They argued that education being the bedrock of any society deserved better attention, if it must contribute to human capital development and technological advancement.
Mr Jerome Amuh, a retired Lecturer from the Institute of Management and Technology, Enugu, said Nigeria was not moving on the right direction in the education sector.
Amuh said that the current strike by the Academic Staff Union of Universities (ASUU) and other sundry challenges in the sector could only be averted with the right investment in education.
He said that lecturers stand on equal pedestal with the Police, Army Doctors and other professionals in terms of their contributions to national development.
He, therefore, decried the current strike by the union, which has spanned more than seven months, saying it is a great disservice to the country and its youths.
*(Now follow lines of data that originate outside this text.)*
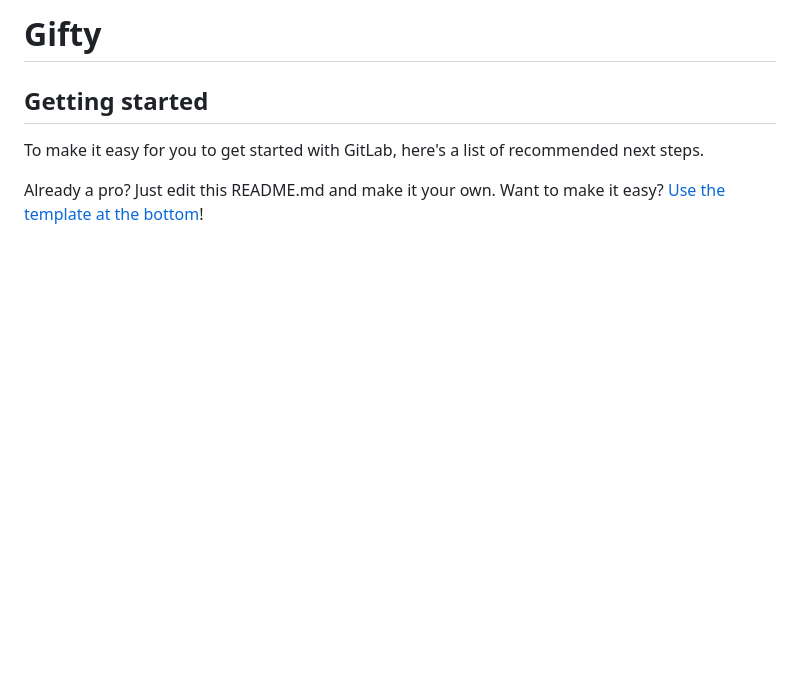
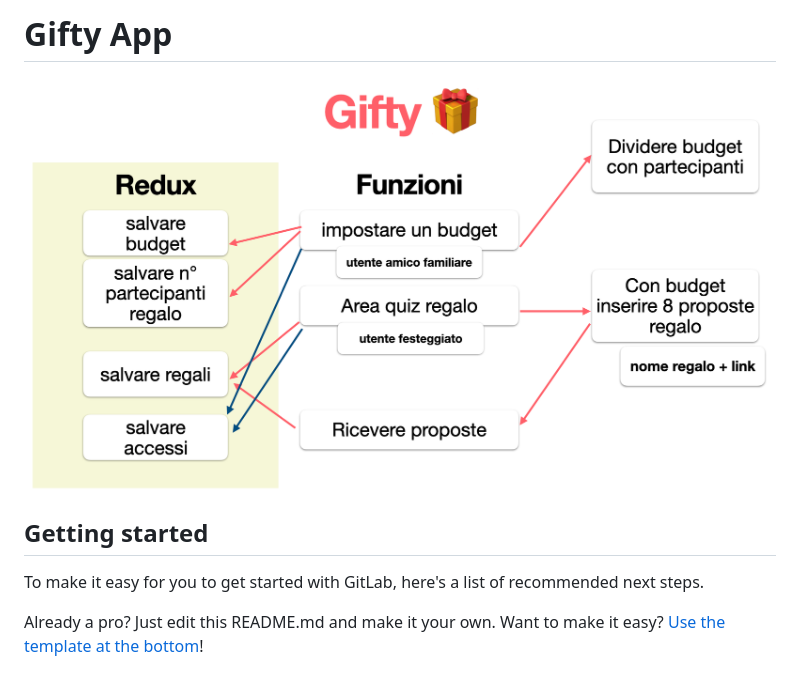
Before and after one commit to francemazzi/gifty, a Markdown page: README.md, the part around one of its changes. Drawn GitHub-style; pictures changed too: img/funzioni.png (added); blank space fills up the shorter version.

```diff
--- a/README.md
+++ b/README.md
@@ -1,6 +1,6 @@
-# Gifty
+# Gifty App
 
-
+![GIFTY](./img/funzioni.png)
 
 ## Getting started
 
```
Also changed, not shown: other parts of README.md (+14 -1 lines), ReadReact.md (added, +46 -0 lines), public/logo192.png (added), public/logo512.png (added), 13 other files.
“If you do not pay them for the work they do, you employ mediocres as lecturers and the system suffers.
“You also inadvertently encourage brain drain,” Amuh said.
He frowned at the poor funding of public tertiary institutions by both the State and Federal Governments.
He said: “If you go to the laboratories in most universities, there is no equipment to work with.
“Everything is based on theory but theory and practicals go hand-in-hand.
“Very soon, doctors will begin to use axe and cutlass to perform operation on patients because they lack the practical knowledge due to our poor education system,” Amuh said.
An undergraduate, Chukwuemeka Chioke, appealed to the government to invest more in education in order to scale up its standard.
Chioke expressed concern that incessant strikes by ASUU had the danger of the universities churning out graduates that are not employable.
He therefore urged the Federal Government to take urgent steps to end the lingering dispute with the union.
He called for salary increase and improved welfare package for teachers in public schools as a way of motivating them to give their best.
Chioke also advocated a downward review of tuition fees in public tertiary institutions in order to promote inclusive education in the country.
“How can we be paying over N100,000 as school fees in the universities?
“This is exorbitant, particularly for families that can barely afford three square meals daily,” he said.
In another development, stakeholders in agriculture in Ebonyi also urged the Federal Government to sustain its current efforts to revitalise the agricultural sector to ensure that the country attained self-sufficiency in food production.
Mr Hyginus Agbo, an agricultural expert, advised government at all levels to establish farm settlements to enhance mechanised agriculture.
Agbo said that the settlements, which must have the necessary social amenities, including power and water, would cause massive revolution in the agricultural sector.
He further advised the government to support research institutes to improve their services and attract grants from international development agencies.
“As the country marks her 62nd independence anniversary, we want the Federal Government to energise these sectors,’’ he said.
Another stakeholder, Mrs Apolonia Aligwe, underscored the need for the government to strengthen the existing agricultural programmes and train farmers in modern techniques and organic farming.
Aligwe further urged the government to build or rehabilitate storage facilities in orderto minimise post-harvest losses of farm produce.
She said,”The training of farmers and provision of loans, improved seedling, agricultural inputs and other agro-allied incentives to them will help to ensure food security in the country,” she said. (NAN)